This may sound yukky, but after a while, it grows on you. The second night my wife and I drank Turriculae, it tasted nicer than the first, and keep in mind that for hundreds of years wealthy, sane people within the Roman Empire bought this stuff and enjoyed it, so there must be something to it. It's all a matter of fashion and what you're used to.

Romans added seawater as a preservative (the salt), as well as for taste. It's known that the Greeks too sometimes cut their wine with seawater, and they too added spices, so my guess is Turriculae is as close as we can come to duplicating the taste of a Greek wine. (As far as I know, no one is making Classical Greek wines the way this winery is making Roman ones.)

There is no way you could pass off Turriculae as a modern wine. If you served it to friends at a dinner party in an anonymous bottle, the first person to take a swig would clutch their throat and choke; not because there's anything wrong with the wine, but because the taste is so very unexpected.

You might try to pass it off as a liqueur from an exotic locale: "I picked up a few bottles of this while passing through Gallia Narbonensis. Do have a splash, it's quite different."

If you get away with it you then can have fun when you reveal to your friends what they've drunk and what's in it, plus you get to show how erudite you are with the joke about Gallia Narbonensis. (It's the name of the Roman province that included Provence).

As you can probably tell, although it was way cool to be drinking Turriculae, I would not walk through ten foot snow drifts to drink any more.

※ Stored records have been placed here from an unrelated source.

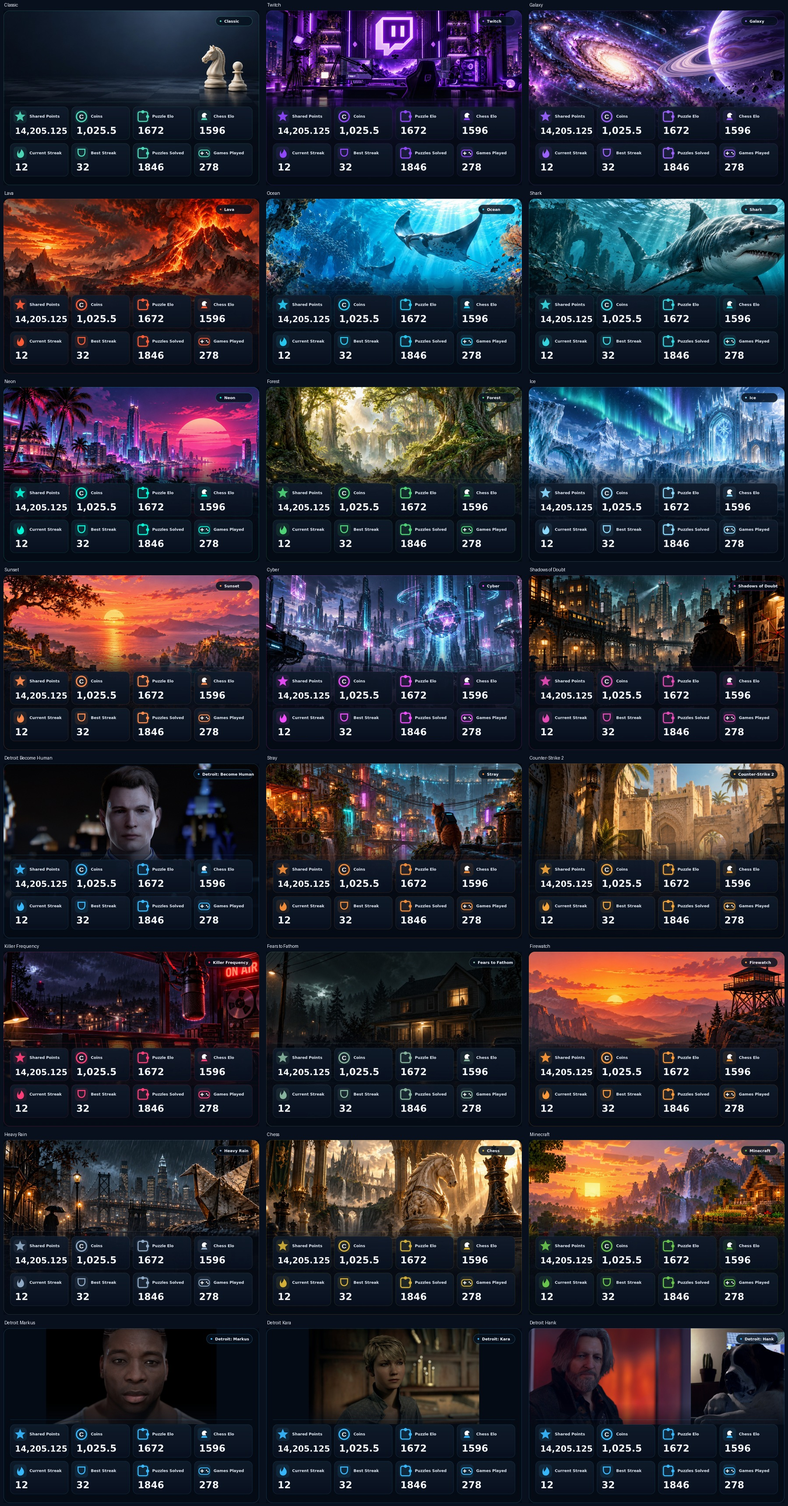
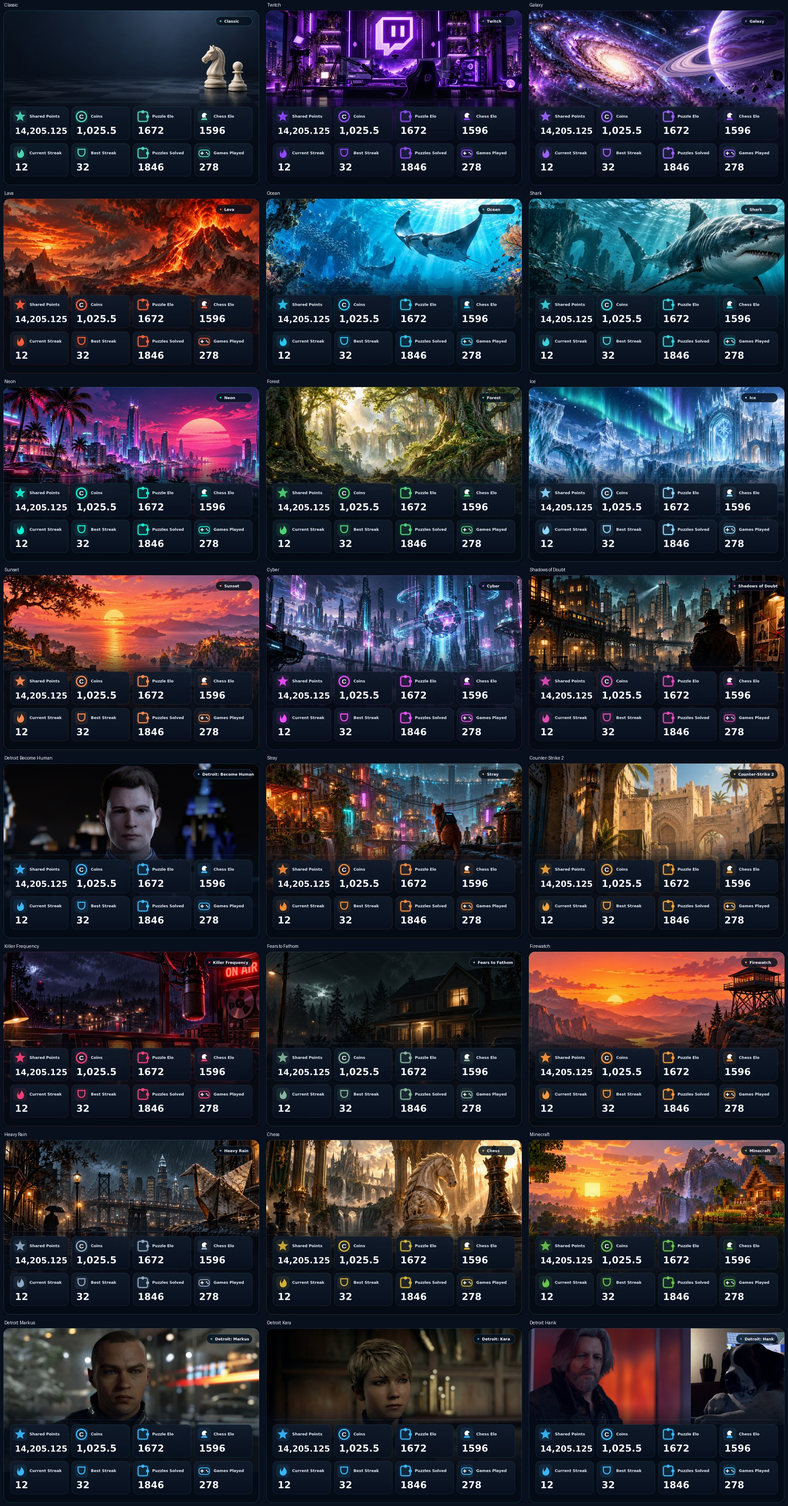
fix: correct Markus portrait and fill Detroit card width

Changed region(s): [[0.0, 0.8709, 0.3422, 0.9642], [0.3733, 0.8709, 0.6844, 0.9642]]

diff --git a/assets/profile_themes/README.md b/assets/profile_themes/README.md
@@ -22,7 +22,7 @@ The game references were checked against the official Steam descriptions for [St
 
 Detroit's source is the [official Connor screenshot](https://www.quanticdream.com/img/uploads/game/page_19/80a6da5f447bae655d36e4f344aac860.jpeg) published in [Quantic Dream's Detroit gallery](https://www.quanticdream.com/en/detroit-become-human). Artwork belongs to its respective rights holders. The local copy retains the complete 1440 × 810 composition, with JPEG compression at quality 95 and metadata removed for file size. No face, costume, scenery or character details were regenerated. The renderer applies its existing stat panels and shading; it needs no network access at runtime.
 
-The original `detroit` asset/key remains Connor. Three additional themes feature Markus, Kara and Hank. [detroit_sources.json](detroit_sources.json) records the official Markus image and the public Steam captures used for Kara, Hank and Sumo. Faces are never generatively repainted. Large portraits fit completely within the 450-pixel hero area; Hank and Sumo use two separate original game captures in adjacent panels.
+The original `detroit` asset/key remains Connor. Three additional themes feature Markus, Kara and Hank. [detroit_sources.json](detroit_sources.json) records the public Steam captures used for Markus, Kara, Hank and Sumo. Markus uses a recognizable close-up with his blue and green eyes in the snowy city. Faces are never generatively repainted. Kara and Markus use the same full-width 675-pixel artwork framing as Connor, with no side gutters. Hank and Sumo use two separate original game captures in adjacent panels.
 
 Each Detroit character is a separate 100-coin game theme. The shop groups them under one Detroit button, with a character selector before the buy/equip controls. Previously purchased Detroit themes remain valid as Connor; there is no ownership migration or additional charge for those purchases.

But that's only me, and since I dislike all liqueurs and spirits, and Turriculae reminds me a little bit of a liqueur in taste, someone who likes that kind of thing should try it. In fact, everyone should try it at least once if only so you can say you have.

If Roman wine interests you, then check out the blog for Mulsum and Carenum.